▶ **Exercise prompt**
Using the listing below, report all lines holding the word "Also".

>>>

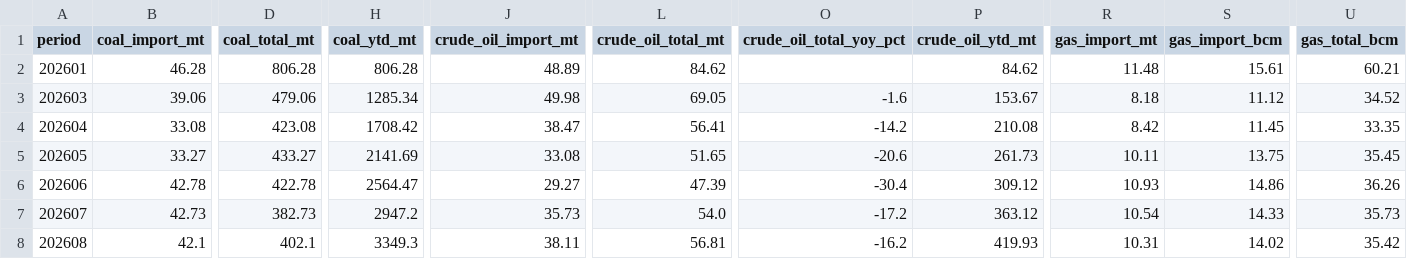
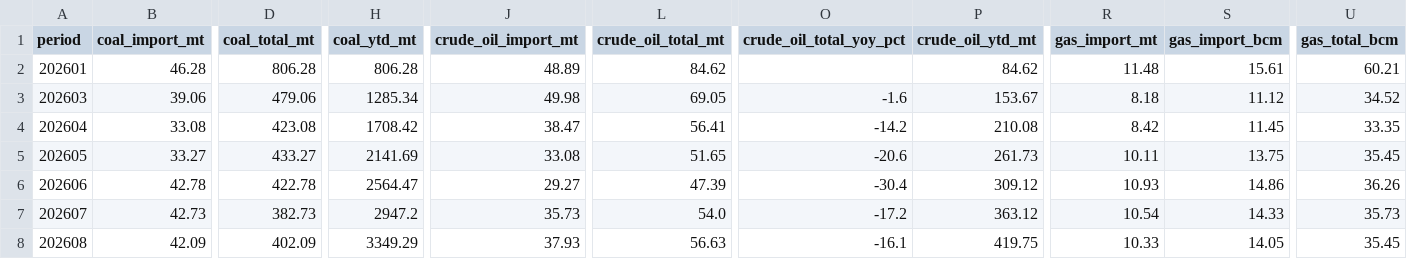
Before and after one commit to DoiEnnoson/china-energy-monitor, a CSV file: data/combined/fossil_supply.csv, drawn as a sheet; only a part is shown, gaps mark what is left out; the diff covers the shown part only; the diff names each change by its address in the sheet, - before the commit and + after, or states it on an @@ line.

```diff
--- a/data/combined/fossil_supply.csv
+++ b/data/combined/fossil_supply.csv
-B8 (coal_import_mt): 42.1
+B8 (coal_import_mt): 42.09
-D8 (coal_total_mt): 402.1
+D8 (coal_total_mt): 402.09
-H8 (coal_ytd_mt): 3349.3
+H8 (coal_ytd_mt): 3349.29
-J8 (crude_oil_import_mt): 38.11
+J8 (crude_oil_import_mt): 37.93
-L8 (crude_oil_total_mt): 56.81
+L8 (crude_oil_total_mt): 56.63
-O8 (crude_oil_total_yoy_pct): -16.2
+O8 (crude_oil_total_yoy_pct): -16.1
-P8 (crude_oil_ytd_mt): 419.93
+P8 (crude_oil_ytd_mt): 419.75
-R8 (gas_import_mt): 10.31
+R8 (gas_import_mt): 10.33
-S8 (gas_import_bcm): 14.02
+S8 (gas_import_bcm): 14.05
-U8 (gas_total_bcm): 35.42
+U8 (gas_total_bcm): 35.45
```
Also changed, not shown: 1 edited cell elsewhere in this file, data/combined/energy_balance.csv.
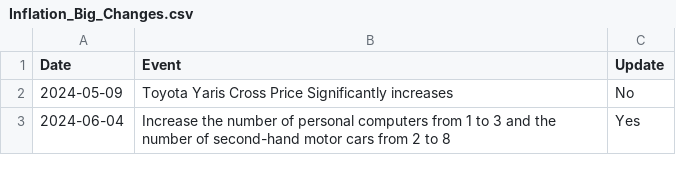
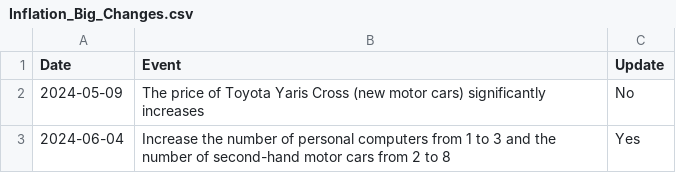
Before and after one commit to kvitalis/CyBPP, a CSV file: Results/Inflation_Big_Changes.csv, drawn as a sheet.

Commit message:
Update Inflation_Big_Changes.csv

```diff
--- a/Results/Inflation_Big_Changes.csv
+++ b/Results/Inflation_Big_Changes.csv
@@ -1,3 +1,3 @@
 Date,Event,Update
-2024-05-09,Toyota Yaris Cross Price Significantly increases,No
+2024-05-09,The price of Toyota Yaris Cross (new motor cars) significantly increases,No
 2024-06-04,Increase the number of personal computers from 1 to 3 and the number of second-hand motor cars from 2 to 8,Yes
```
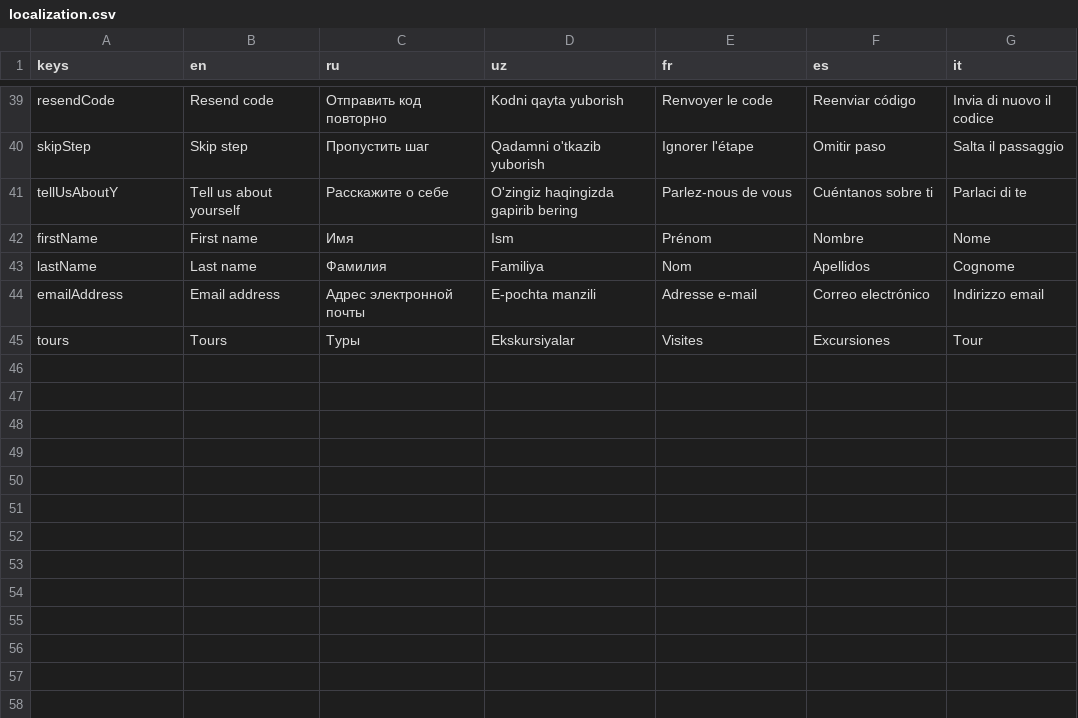
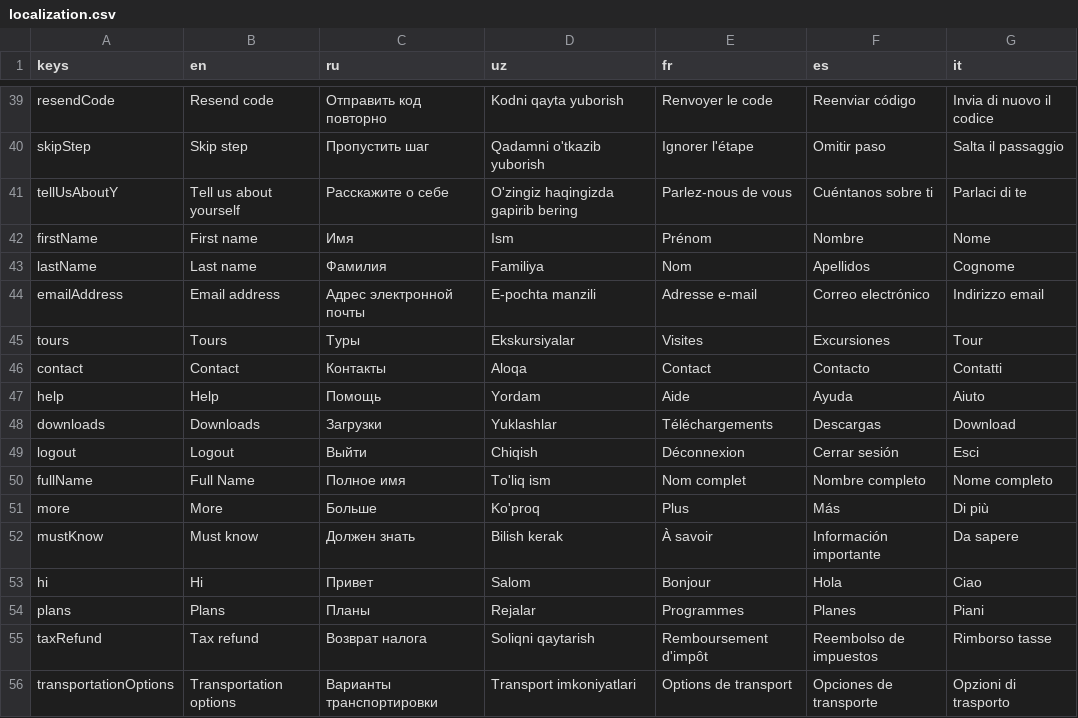
Before and after one commit to TheAbror/visit_uzbekistan, a CSV file: assets/localization/localization.csv, drawn as a sheet; only a part is shown, gaps mark what is left out; the diff names each change by its address in the sheet, - before the commit and + after, or states it on an @@ line.

Commit message:
localizations

```diff
--- a/assets/localization/localization.csv
+++ b/assets/localization/localization.csv
+row 46: contact | Contact | Контакты | Aloqa | Contact | Contacto | Contatti
+row 47: help | Help | Помощь | Yordam | Aide | Ayuda | Aiuto
+row 48: downloads | Downloads | Загрузки | Yuklashlar | Téléchargements | Descargas | Download
+row 49: logout | Logout | Выйти | Chiqish | Déconnexion | Cerrar sesión | Esci
+row 50: fullName | Full Name | Полное имя | To'liq ism | Nom complet | Nombre completo | Nome completo
+row 51: more | More | Больше | Ko'proq | Plus | Más | Di più
+row 52: mustKnow | Must know | Должен знать | Bilish kerak | À savoir | Información importante | Da sapere
+row 53: hi | Hi | Привет | Salom | Bonjour | Hola | Ciao
+row 54: plans | Plans | Планы | Rejalar | Programmes | Planes | Piani
+row 55: taxRefund | Tax refund | Возврат налога | Soliqni qaytarish | Remboursement d'impôt | Reembolso de impuestos | Rimborso tasse
+row 56: transportationOptions | Transportation options | Варианты транспортировки | Transport imkoniyatlari | Options de transport | Opciones de transporte | Opzioni di trasporto
```
Also changed, not shown: 22 other files.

<<<

▶ **Result for this task**
Also changed, not shown: 1 edited cell elsewhere in this file, data/combined/energy_balance.csv.
Also changed, not shown: 22 other files.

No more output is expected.